━━━━━ Data supplied ━━━━━

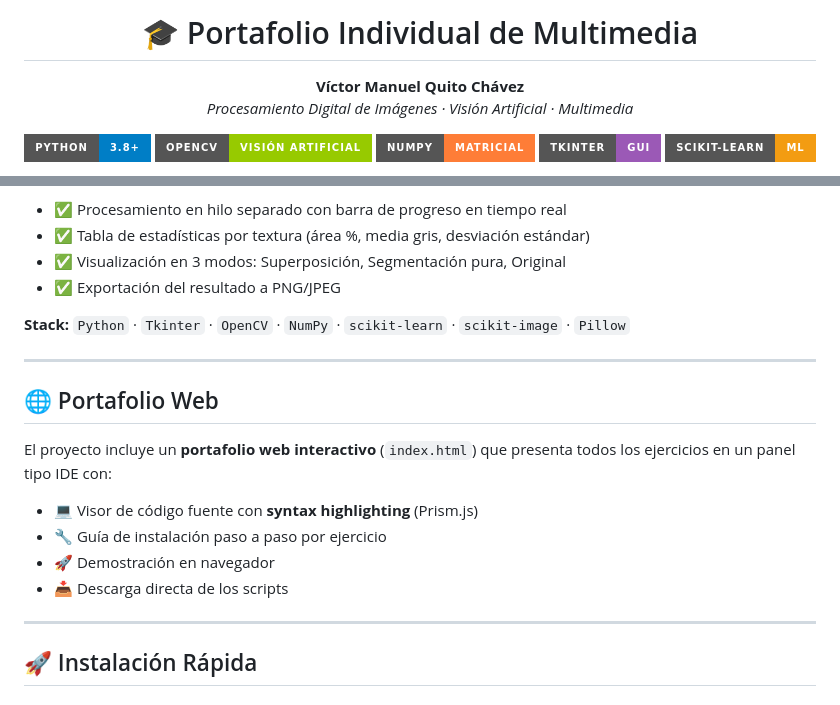
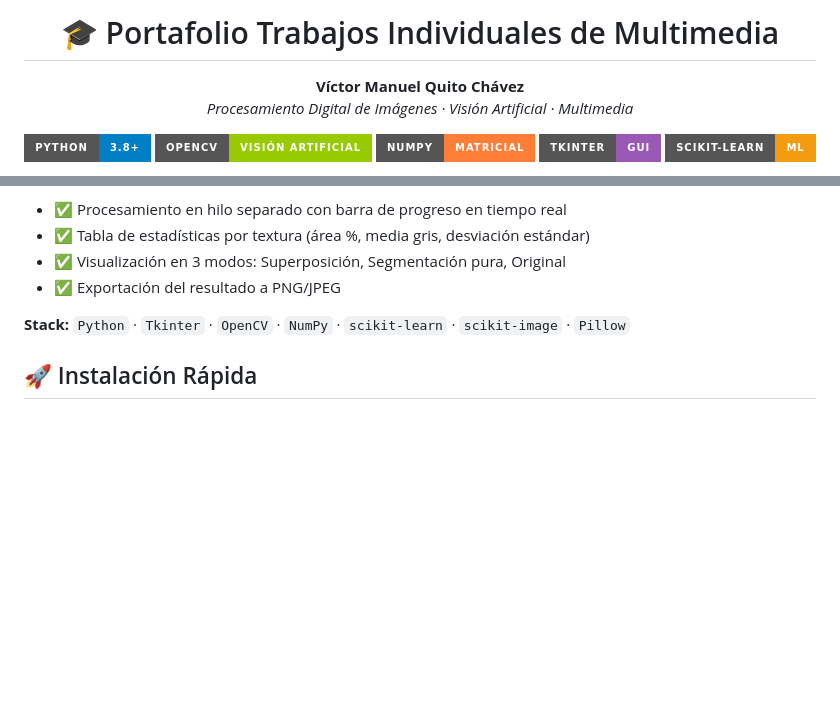
Before and after one commit to VictorQuito1999/MultimediaIndividual, a Markdown page: README.md, 2 parts joined by grey strips. Drawn GitHub-style; badges without logos; blank space fills up the shorter version.

```diff
--- a/README.md
+++ b/README.md
@@ -1,4 +1,4 @@
-<h1 align="center">🎓 Portafolio Individual de Multimedia</h1>
+<h1 align="center">🎓 Portafolio Trabajos Individuales de Multimedia</h1>
 
 <p align="center">
   <strong>Víctor Manuel Quito Chávez</strong><br/>
@@ -106,19 +106,6 @@ Versión extendida de análisis de texturas usando **descriptores estadísticos*
 
 **Stack:** `Python` · `Tkinter` · `OpenCV` · `NumPy` · `scikit-learn` · `scikit-image` · `Pillow`
 
----
-
-## 🌐 Portafolio Web
-
-El proyecto incluye un **portafolio web interactivo** (`index.html`) que presenta todos los ejercicios en un panel tipo IDE con:
-
-- 💻 Visor de código fuente con **syntax highlighting** (Prism.js)
-- 🔧 Guía de instalación paso a paso por ejercicio
-- 🚀 Demostración en navegador
-- 📥 Descarga directa de los scripts
-
----
-
 ## 🚀 Instalación Rápida
 
 ### Ejercicios A y B (dependencias básicas)
```
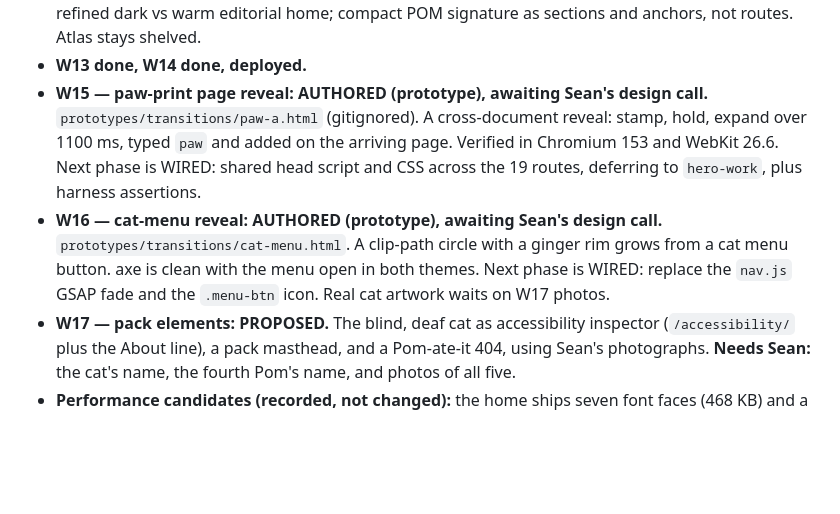
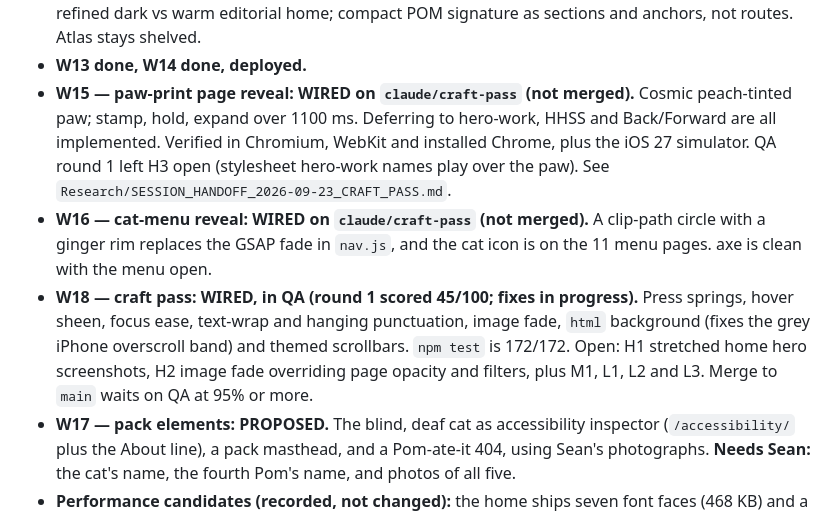
Before and after one commit to thomasraypublishing/thomasraypublishing, a Markdown page: STATUS.md, the part around the change. Drawn GitHub-style; blank space fills up the shorter version.

Commit message:
STATUS: W15/W16 wired on claude/craft-pass, W18 craft pass in QA (paused mid round 1)
Co-Authored-By: Claude Opus 5.5 <noreply@anthropic.com>

```diff
--- a/STATUS.md
+++ b/STATUS.md
@@ -106,17 +106,21 @@ VoiceOver closure remains his.
   keyboard/VoiceOver parity; refined dark vs warm editorial home; compact
   POM signature as sections and anchors, not routes. Atlas stays shelved.
 - **W13 done, W14 done, deployed.**
-- **W15 — paw-print page reveal: AUTHORED (prototype), awaiting Sean's
-  design call.** `prototypes/transitions/paw-a.html` (gitignored). A
-  cross-document reveal: stamp, hold, expand over 1100 ms, typed `paw`
-  and added on the arriving page. Verified in Chromium 153 and WebKit 26.6.
-  Next phase is WIRED: shared head script and CSS across the 19 routes,
-  deferring to `hero-work`, plus harness assertions.
-- **W16 — cat-menu reveal: AUTHORED (prototype), awaiting Sean's design
-  call.** `prototypes/transitions/cat-menu.html`. A clip-path circle with a
-  ginger rim grows from a cat menu button. axe is clean with the menu open
-  in both themes. Next phase is WIRED: replace the `nav.js` GSAP fade and
-  the `.menu-btn` icon. Real cat artwork waits on W17 photos.
+- **W15 — paw-print page reveal: WIRED on `claude/craft-pass` (not merged).**
+  Cosmic peach-tinted paw; stamp, hold, expand over 1100 ms. Deferring to
+  hero-work, HHSS and Back/Forward are all implemented. Verified in Chromium,
+  WebKit and installed Chrome, plus the iOS 27 simulator. QA round 1 left H3
+  open (stylesheet hero-work names play over the paw). See
+  `Research/SESSION_HANDOFF_2026-09-23_CRAFT_PASS.md`.
+- **W16 — cat-menu reveal: WIRED on `claude/craft-pass` (not merged).**
+  A clip-path circle with a ginger rim replaces the GSAP fade in `nav.js`,
+  and the cat icon is on the 11 menu pages. axe is clean with the menu open.
+- **W18 — craft pass: WIRED, in QA (round 1 scored 45/100; fixes in progress).**
+  Press springs, hover sheen, focus ease, text-wrap and hanging punctuation,
+  image fade, `html` background (fixes the grey iPhone overscroll band) and
+  themed scrollbars. `npm test` is 172/172. Open: H1 stretched home hero
+  screenshots, H2 image fade overriding page opacity and filters, plus M1,
+  L1, L2 and L3. Merge to `main` waits on QA at 95% or more.
 - **W17 — pack elements: PROPOSED.** The blind, deaf cat as accessibility
   inspector (`/accessibility/` plus the About line), a pack masthead, and a
   Pom-ate-it 404, using Sean's photographs. **Needs Sean:** the cat's name,
```
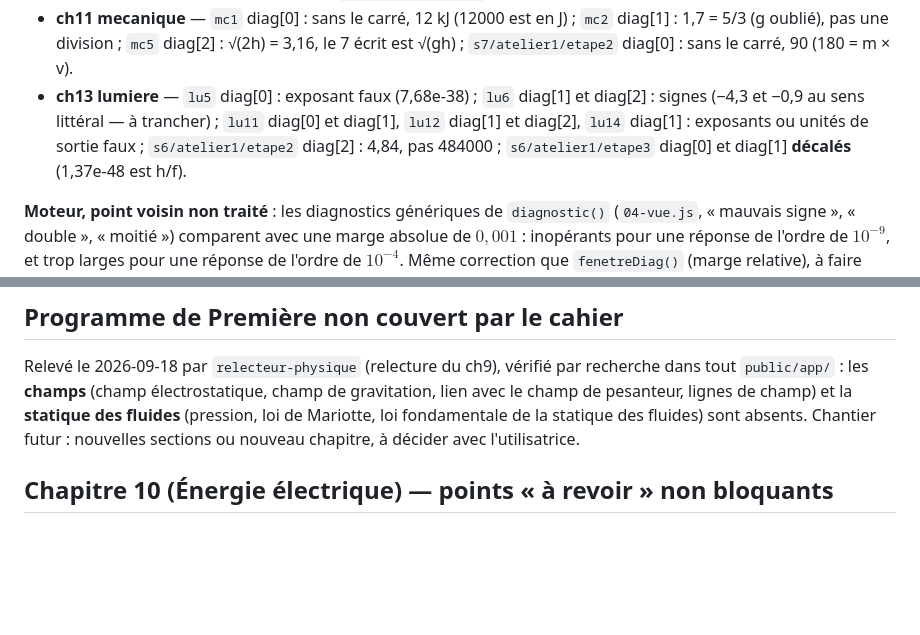
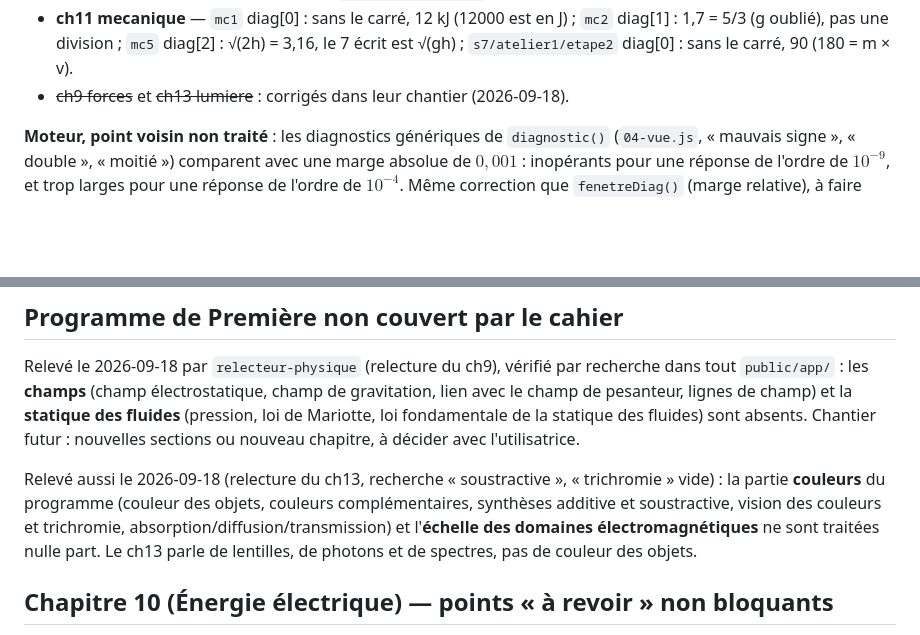
Before and after one commit to nacer75105/cahier-physique, a Markdown page: A_VERIFIER.md, 2 parts joined by grey strips. Drawn GitHub-style; blank space fills up the shorter version.

Commit message:
A_VERIFIER : diagnostics du ch13 corrigés ; partie « couleurs » du programme absente
Co-Authored-By: Claude Opus 5 (1M context) <noreply@anthropic.com>

```diff
--- a/A_VERIFIER.md
+++ b/A_VERIFIER.md
@@ -46,12 +46,7 @@ si la valeur correspond à une erreur plus plausible que celle décrite
   en J) ; `mc2` diag[1] : 1,7 = 5/3 (g oublié), pas une division ;
   `mc5` diag[2] : √(2h) = 3,16, le 7 écrit est √(gh) ;
   `s7/atelier1/etape2` diag[0] : sans le carré, 90 (180 = m × v).
-- **ch13 lumiere** — `lu5` diag[0] : exposant faux (7,68e-38) ; `lu6`
-  diag[1] et diag[2] : signes (−4,3 et −0,9 au sens littéral — à
-  trancher) ; `lu11` diag[0] et diag[1], `lu12` diag[1] et diag[2],
-  `lu14` diag[1] : exposants ou unités de sortie faux ;
-  `s6/atelier1/etape2` diag[2] : 4,84, pas 484000 ;
-  `s6/atelier1/etape3` diag[0] et diag[1] **décalés** (1,37e-48 est h/f).
+- ~~ch9 forces~~ et ~~ch13 lumiere~~ : corrigés dans leur chantier (2026-09-18).
 
 **Moteur, point voisin non traité** : les diagnostics génériques de
 `diagnostic()` (`04-vue.js`, « mauvais signe », « double », « moitié »)
@@ -87,6 +82,14 @@ pesanteur, lignes de champ) et la **statique des fluides** (pression,
 loi de Mariotte, loi fondamentale de la statique des fluides) sont
 absents. Chantier futur : nouvelles sections ou nouveau chapitre, à
 décider avec l'utilisatrice.
+
+Relevé aussi le 2026-09-18 (relecture du ch13, recherche « soustractive »,
+« trichromie » vide) : la partie **couleurs** du programme (couleur des
+objets, couleurs complémentaires, synthèses additive et soustractive,
+vision des couleurs et trichromie, absorption/diffusion/transmission) et
+l'**échelle des domaines électromagnétiques** ne sont traitées nulle part.
+Le ch13 parle de lentilles, de photons et de spectres, pas de couleur
+des objets.
 
 ## Chapitre 10 (Énergie électrique) — points « à revoir » non bloquants
 
```
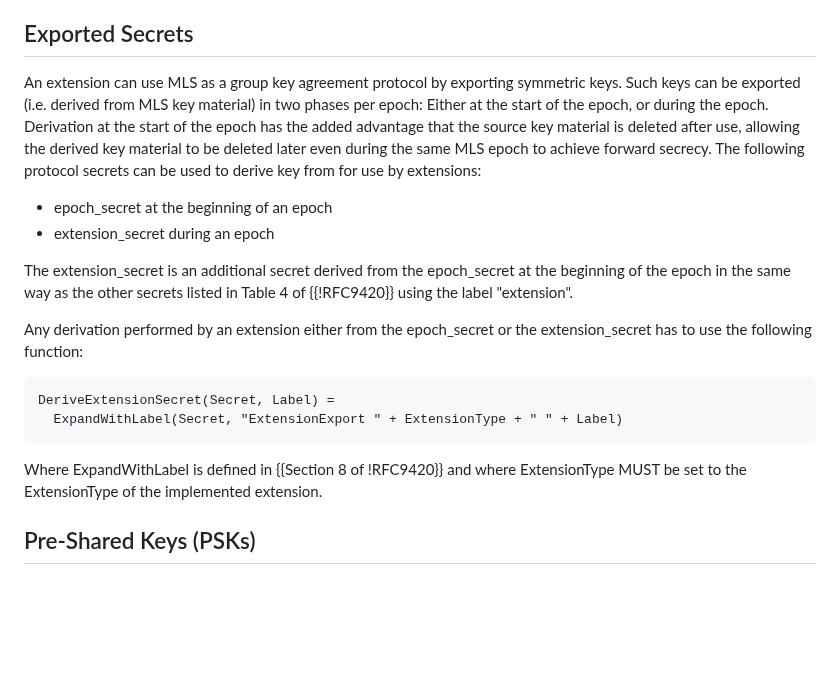
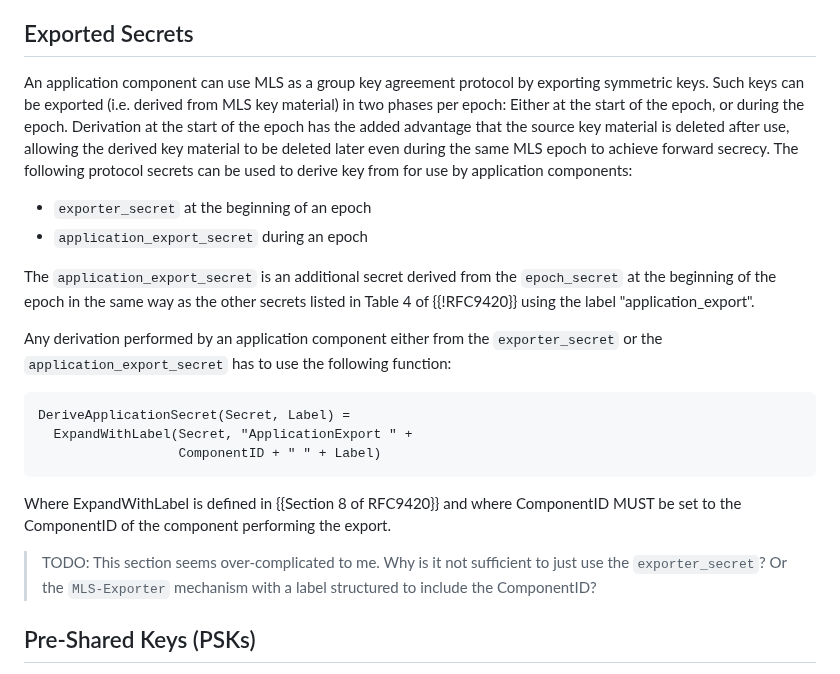
Before and after one commit to mlswg/mls-extensions, a Markdown page: draft-ietf-mls-extensions.md, the part around the change. Rendered like a GitHub page; blank space fills up the shorter version.

Commit message:
update Exported Secrets section

```diff
--- a/draft-ietf-mls-extensions.md
+++ b/draft-ietf-mls-extensions.md
@@ -320,31 +320,40 @@ with every operation.
 
 ## Exported Secrets
 
-An extension can use MLS as a group key agreement protocol by exporting symmetric keys.
-Such keys can be exported (i.e. derived from MLS key material) in two phases per
-epoch: Either at the start of the epoch, or during the epoch. Derivation at the
-start of the epoch has the added advantage that the source key material is
-deleted after use, allowing the derived key material to be deleted later even
-during the same MLS epoch to achieve forward secrecy. The following protocol
-secrets can be used to derive key from for use by extensions:
-
-- epoch_secret at the beginning of an epoch
-- extension_secret during an epoch
-
-The extension_secret is an additional secret derived from the epoch_secret at
-the beginning of the epoch in the same way as the other secrets listed in Table
-4 of {{!RFC9420}} using the label "extension".
-
-Any derivation performed by an extension either from the epoch_secret or the
-extension_secret has to use the following function:
-
-~~~ tls
-DeriveExtensionSecret(Secret, Label) =
-  ExpandWithLabel(Secret, "ExtensionExport " + ExtensionType + " " + Label)
-~~~
-
-Where ExpandWithLabel is defined in {{Section 8 of !RFC9420}} and where ExtensionType
-MUST be set to the ExtensionType of the implemented extension.
+An application component can use MLS as a group key agreement protocol by
+exporting symmetric keys.  Such keys can be exported (i.e. derived from MLS key
+material) in two phases per epoch: Either at the start of the epoch, or during
+the epoch. Derivation at the start of the epoch has the added advantage that the
+source key material is deleted after use, allowing the derived key material to
+be deleted later even during the same MLS epoch to achieve forward secrecy. The
+following protocol secrets can be used to derive key from for use by application
+components:
+
+- `exporter_secret` at the beginning of an epoch
+- `application_export_secret` during an epoch
+
+The `application_export_secret` is an additional secret derived from the
+`epoch_secret` at the beginning of the epoch in the same way as the other
+secrets listed in Table 4 of {{!RFC9420}} using the label "application_export".
+
+Any derivation performed by an application component either from the
+`exporter_secret` or the `application_export_secret` has to use the following
+function:
+
+~~~ tls
+DeriveApplicationSecret(Secret, Label) =
+  ExpandWithLabel(Secret, "ApplicationExport " +
+                  ComponentID + " " + Label)
+~~~
+
+Where ExpandWithLabel is defined in {{Section 8 of RFC9420}} and where
+ComponentID MUST be set to the ComponentID of the component performing the
+export.
+
+> TODO: This section seems over-complicated to me.  Why is it not sufficient to
+> just use the `exporter_secret`?  Or the `MLS-Exporter` mechanism with a
+> label structured to include the ComponentID?
+
 
 ## Pre-Shared Keys (PSKs)
 
```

━━━━━

From the records, copy every line that has the string "awaiting" in it.

> **Answer space**:
-- **W15 — paw-print page reveal: AUTHORED (prototype), awaiting Sean's
-- **W16 — cat-menu reveal: AUTHORED (prototype), awaiting Sean's design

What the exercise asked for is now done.